Other prominent evangelicals joined him, including Rev. Johnnie Moore, former U.S. Congresswoman Michele Bachmann, and Egyptian-born author and pastor Michael Youssef. In August, Bachmann was announced as the leader of a ministry to the United Nations that was launched by anti-LGBT pastor Jim Garlow through his Skyline Ministries. Moore once served as faith advisor to current Department of Housing director Ben Carson.
According to Perkins on the FRC website, the trip was organized by Joel Rosenberg, an evangelical Christian who is known for his End Times writings. Perkins claimed that the delegation of evangelicals “made the trip to Cairo to try to repair the damage done by Barack Obama’s indifference to international religious freedom.”
Perkins also said that the meeting went from one hour to three, as the delegation then met with Khalid Fawzi, chief of Egyptian intelligence, and Andrea Zaki, president of the council of Protestant Churches in Egypt.
The FRC post did not address el-Sisi’s dictatorial policies toward his own citizens or the draconian policies currently being enacted toward LGBT people and their supporters, including a proposed law that dictates prison sentences for those who engage in homosexuality, those who support it, and media that “promotes” or mentions it.
No surprise, really, since Perkins has appeared wishy-washy in the past for the proposed anti-LGBT Ugandan bill (2009), which called for the death penalty in some circumstances.
In 2010, a congressional resolution (H. Res. 1064) was proposed to condemn the Uganda bill and FRC was criticized for lobbying against the resolution. A lobbying report noted that FRC paid $25,000 to deal with “Res.1064Ugandan ResolutionPro-homosexual promotion” (sic).
Perkins claimed that FRC did not lobby against the resolution, but rather against language FRC wanted removed from the resoluton that dealt with “assertions that homosexual conduct is internationally recognized as a fundamental human right.”
The resolution stated that “all people possess an intrinsic human dignity, regardless of sexual orientation, and share fundamental human rights.”
FRC doubled-down on that point in 2012, stating that the organization has never supported a policy that imposes the death penalty on homosexuals.
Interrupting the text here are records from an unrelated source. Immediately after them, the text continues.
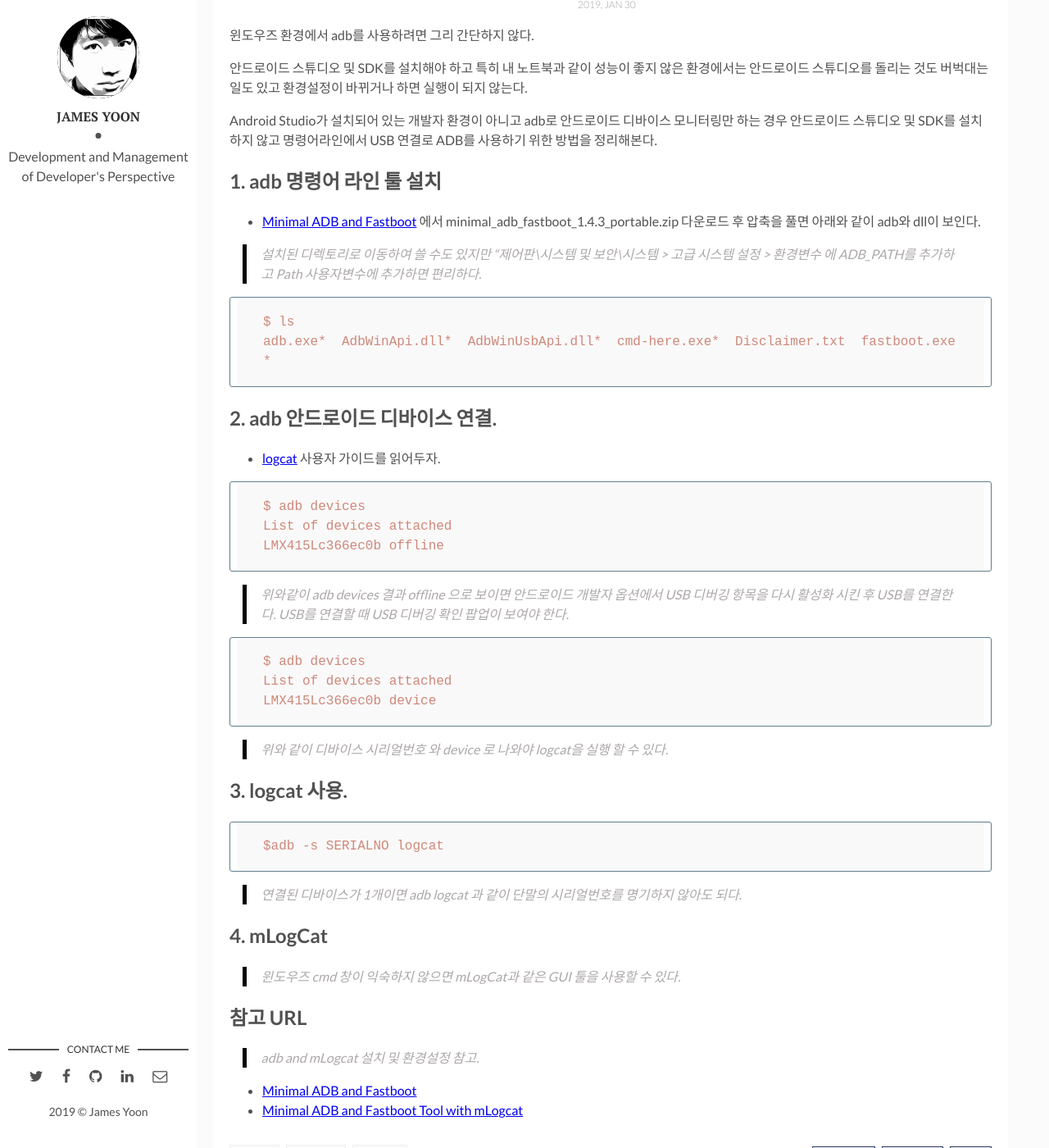
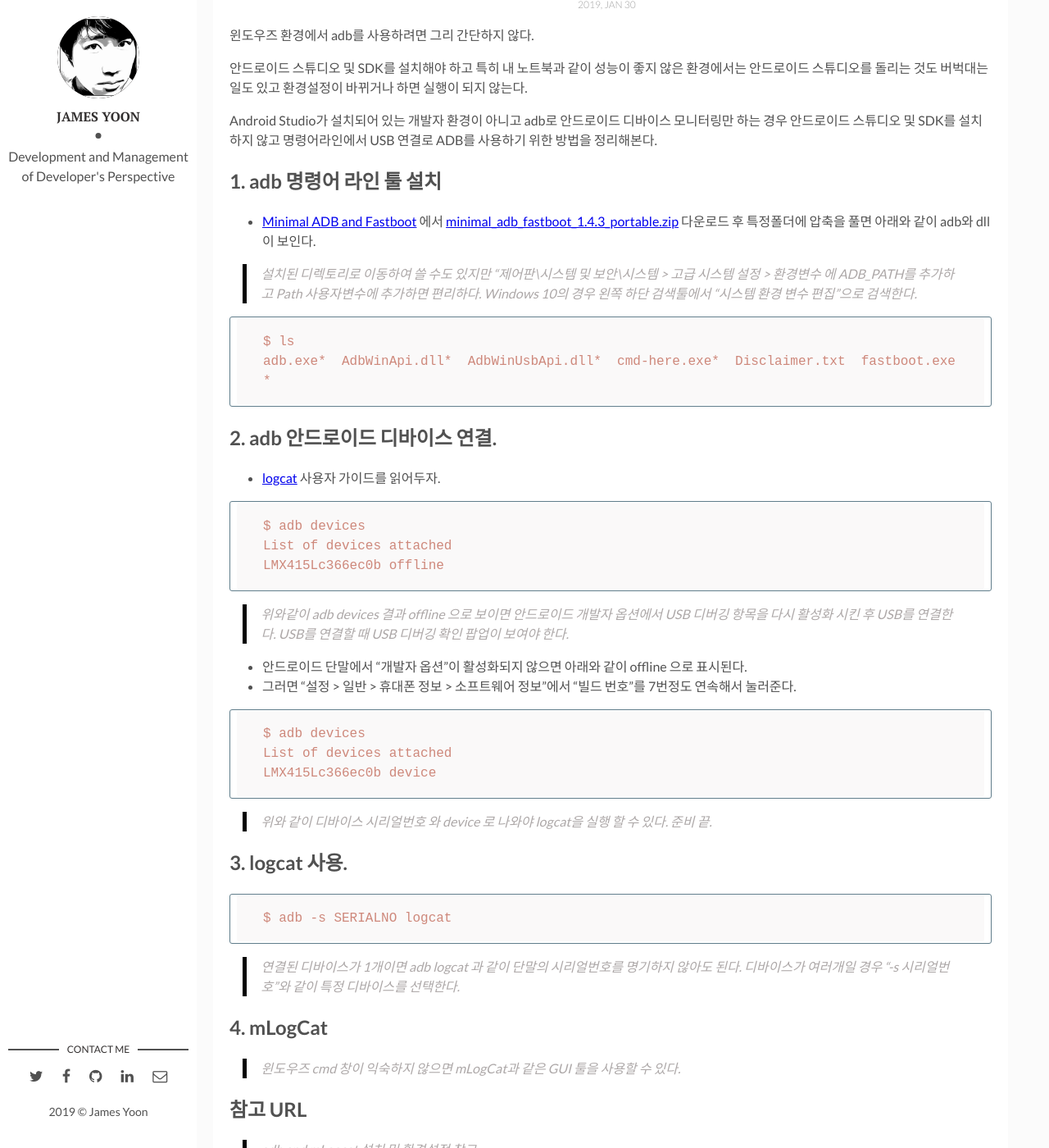
Before and after one commit to butteryoon/butteryoon.github.io, a Jekyll site: the page built from _posts/2019-01-30-android_adb.md, in a window 1280 px wide and 1400 px high, scrolled down 605 px. Shown: the whole window at 82% size. Built offline with Jekyll 4.4.1, drawn with Linux system fonts in a browser that asks for light colours; comment, search, counter and statistics services are not loaded; some of the changed text lies outside the part shown.

Commit message:
modified monitoring, android_adb

````diff
--- a/_posts/2019-01-30-android_adb.md
+++ b/_posts/2019-01-30-android_adb.md
@@ -16,9 +16,10 @@ Android Studio가 설치되어 있는 개발자 환경이 아니고 adb로 안
 
 ## 1. adb 명령어 라인 툴 설치
 
--  [Minimal ADB and Fastboot](https://forum.xda-developers.com/showthread.php?t=2317790) 에서 minimal_adb_fastboot_1.4.3_portable.zip 다운로드 후 압축을 풀면 아래와 같이 adb와 dll이 보인다.
+-  [Minimal ADB and Fastboot](https://forum.xda-developers.com/showthread.php?t=2317790) 에서 [minimal_adb_fastboot_1.4.3_portable.zip](https://androidfilehost.com/?fid=962187416754459552) 다운로드 후 특정폴더에 압축을 풀면 아래와 같이 adb와 dll이 보인다.
 
 > 설치된 디렉토리로 이동하여 쓸 수도 있지만  "제어판\시스템 및 보안\시스템 > 고급 시스템 설정 > 환경변수 에 ADB_PATH를 추가하고 Path 사용자변수에 추가하면 편리하다.
+> Windows 10의 경우 왼쪽 하단 검색툴에서 "시스템 환경 변수 편집"으로 검색한다.
 
 ```
 $ ls
@@ -27,7 +28,7 @@ adb.exe*  AdbWinApi.dll*  AdbWinUsbApi.dll*  cmd-here.exe*  Disclaimer.txt  fast
 
 ## 2. adb 안드로이드 디바이스 연결.
 
-- [logcat](https://developer.android.com/studio/command-line/logcat?hl=ko)  사용자 가이드를 읽어두자.
+- [logcat](https://developer.android.com/studio/command-line/logcat?hl=ko) 사용자 가이드를 읽어두자.
 
 ```
 $ adb devices
@@ -38,6 +39,9 @@ LMX415Lc366ec0b offline
 > 위와같이 adb devices 결과 offline 으로 보이면 안드로이드 개발자 옵션에서 USB 디버깅 항목을 다시 활성화 시킨 후 USB를 연결한다.
 > USB를 연결할 때 USB 디버깅 확인 팝업이 보여야 한다.
 
+- 안드로이드 단말에서 "개발자 옵션"이 활성화되지 않으면 아래와 같이 offline 으로 표시된다.
+- 그러면 "설정 > 일반 > 휴대폰 정보 > 소프트웨어 정보"에서  "빌드 번호"를 7번정도 연속해서 눌러준다.
+
 ```
 $ adb devices
 List of devices attached
@@ -45,15 +49,17 @@ LMX415Lc366ec0b device
 ```
 
 > 위와 같이 디바이스 시리얼번호 와 device 로 나와야 logcat을 실행 할 수 있다.
+> 준비 끝.
 
 
 ## 3. logcat 사용.
 
 ```
-$adb -s SERIALNO logcat
+$ adb -s SERIALNO logcat
 ```
 
-> 연결된 디바이스가 1개이면 adb logcat 과 같이 단말의 시리얼번호를 명기하지 않아도 되다.
+> 연결된 디바이스가 1개이면 adb logcat 과 같이 단말의 시리얼번호를 명기하지 않아도 된다.
+> 디바이스가 여러개일 경우  "-s 시리얼번호"와 같이 특정 디바이스를 선택한다.
 
 ## 4. mLogCat
 
````
Also changed, not shown: other parts of _posts/2019-01-30-android_adb.md (+1 -1 lines), _posts/2018-10-14-monitoring.md (+15 -9 lines).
Rather,
What we do oppose is the suggestion that gay and lesbian acts are universal human rights. So when Congress introduced a resolution in 2010 denouncing Uganda’s punishment for homosexuality, FRC fought—at the request of some Members—to strike the pro-homosexual “human rights” language from the final measure.
With such views on human rights and LGBT people, it’s no surprise that Perkins participated in a conversation with an authoritarian leader responsible for jailing and massacring hundreds of protestors and currently arresting LGBT people in his own country.